The issuance will be the first sovereign sukuk sale in the six-nation Gulf Cooperation Council (GCC) this year, according to data. Sales of bonds that comply with Islam's ban on interest surged to a record $21 billion in the region last year as borrowing costs plunged. The yield on Dubai's 6.396 per cent sukuk due in 2014 tumbled 344 basis points, or 3.44 percentage points, in 2012 to 2.13 per cent, the data show.
"I cannot imagine a more opportune time for Dubai to come to the market," Ghassan Chehayeb, research director for the Middle East and North Africa at Exotix, said yesterday.
Demand for sukuk
"Appetite for Islamic paper is growing exponentially, and sentiment towards Dubai is incredibly positive.
"The emirate has significant refinancing needs in 2015/2016, so it is critical that they continue to manage this challenging maturity schedule in advance."
Dubai, the second-biggest emirate in the United Arab Emirates, raked up $113 billion in debt to turn itself into a regional hub for commerce, transport and financial services, before teetering on the brink of default in 2009. Dubai state-linked maturities, not including restructured loans, amount to about $7 billion this year, almost $32 billion in 2014 and $9.6 billion in 2015, according to Bank of America Merrill Lynch estimates.

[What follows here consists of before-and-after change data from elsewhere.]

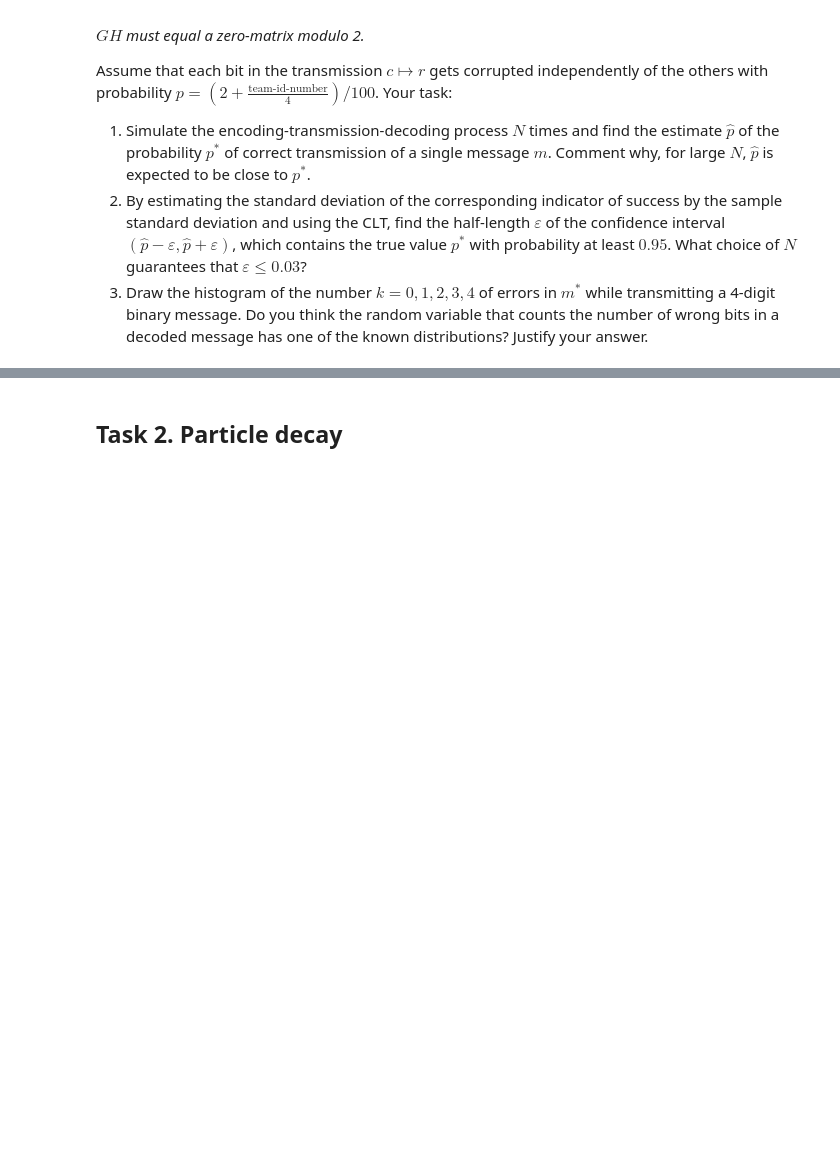
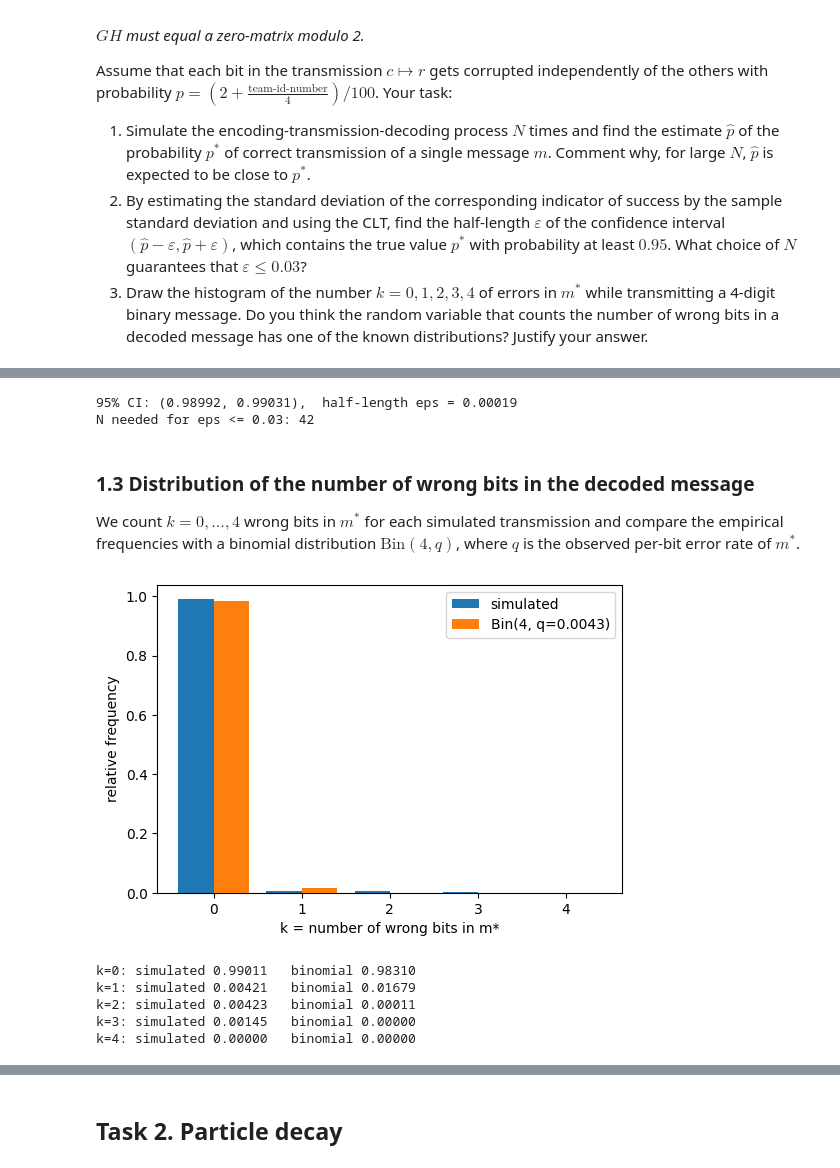
Before and after one commit to voskalo/Lab2_probability-statistics_Voskalo_Vertyporoh_Yakymiv-main, a Jupyter notebook: RV-CLT-PS-Lab2.ipynb, the cells around one changed output, grey strips where cells are left out. Drawn from its saved outputs; the diff is of its cells as text; code cells hidden in the pictures; blank space fills up the shorter version.

```diff
--- a/RV-CLT-PS-Lab2.ipynb
+++ b/RV-CLT-PS-Lab2.ipynb
@@ -20,8 +20,9 @@ A **team id number** referred to in tasks is the **two-digit** ordinal number of
 # %%
 import random
 import numpy as np
+import matplotlib.pyplot as plt
 
-team_id: int = ...
+team_id: int = 1  # placeholder: replace with your team's two-digit ID
 
 random.seed(team_id)
 np.random.seed(team_id)
@@ -68,0 +129,39 @@ Assume that each bit in the transmission $c \mapsto r$ gets corrupted independen
+# %%
+z = norm.ppf(0.975)
+eps = z * s_hat / np.sqrt(N)
+N_needed = int(np.ceil((z * s_hat / 0.03) ** 2))
+
+print(f"95% CI: ({p_hat - eps:.5f}, {p_hat + eps:.5f}),  half-length eps = {eps:.5f}")
+print(f"N needed for eps <= 0.03: {N_needed}")
+# %% [output]
+95% CI: (0.98992, 0.99031),  half-length eps = 0.00019
+N needed for eps <= 0.03: 42
+# %% [markdown]
+### 1.3 Distribution of the number of wrong bits in the decoded message
+
+We count $k = 0,\dots,4$ wrong bits in $m^*$ for each simulated transmission and compare the empirical frequencies with a binomial distribution $\mathrm{Bin}(4,q)$, where $q$ is the observed per-bit error rate of $m^*$.
+# %%
+err = (Mstar != M).sum(axis=1)
+k_vals = np.arange(5)
+pmf_emp = np.bincount(err, minlength=5) / N
+q_bit = (Mstar != M).mean()
+pmf_bin = binom.pmf(k_vals, 4, q_bit)
+
+fig, ax = plt.subplots(figsize=(6, 4))
+ax.bar(k_vals - 0.2, pmf_emp, width=0.4, label="simulated")
+ax.bar(k_vals + 0.2, pmf_bin, width=0.4, label=f"Bin(4, q={q_bit:.4f})")
+ax.set_xlabel("k = number of wrong bits in m*")
+ax.set_ylabel("relative frequency")
+ax.set_xticks(k_vals)
+ax.legend()
+plt.show()
+
+for k, a, b in zip(k_vals, pmf_emp, pmf_bin):
+    print(f"k={k}: simulated {a:.5f}   binomial {b:.5f}")
+# %% [output]
+[figure, added]
+k=0: simulated 0.99011   binomial 0.98310
+k=1: simulated 0.00421   binomial 0.01679
+k=2: simulated 0.00423   binomial 0.00011
+k=3: simulated 0.00145   binomial 0.00000
+k=4: simulated 0.00000   binomial 0.00000
```
Also changed, not shown: parts of 35 cells of this notebook, 2 other files.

The emirate's credit risk dropped more than peers in the Middle East last year as state-linked companies paid and restructured debt. The cost of insuring the emirate's unrated bonds for five years has retreated 15 basis points this month to 210 on Sunday, according to data provider CMA, which is owned by McGraw-Hill and compiles prices quoted by dealers in the privately negotiated market.
"Investor's perception for Dubai credit risk has improved significantly in 2012 and the strong risk-on momentum continues into 2013," Apostolos Bantis, a credit analyst at Commerzbank in London, said yesterday.
The government hired HSBC, Standard Chartered, Emirates NBD, Dubai Islamic Bank and National Bank of Abu Dhabi to arrange the sale, the people said. The government's last bond issuance was in April, when it sold $1.25 billion of sukuk in two tranches, including $600 million of five-year notes at a coupon of 4.9 per cent. It also raised $650 million of 10-year bonds at a 6.45 per cent coupon. The offering secured $4.5 billion in bids.
Dubai plans to create an Islamic finance council to regulate equity and fixed-income products as it seeks to become a hub for the industry, taking on centers such Bahrain and Malaysia, home to the biggest sukuk market in the entire world. Islamic finance will become one of the economy's 'core' industries, the government said this month.
The premium investors demand to own Dubai's bonds over Malaysia's 3.928 per cent Sharia-compliant notes due June 2015 narrowed five basis points this month to 75 as of January 18.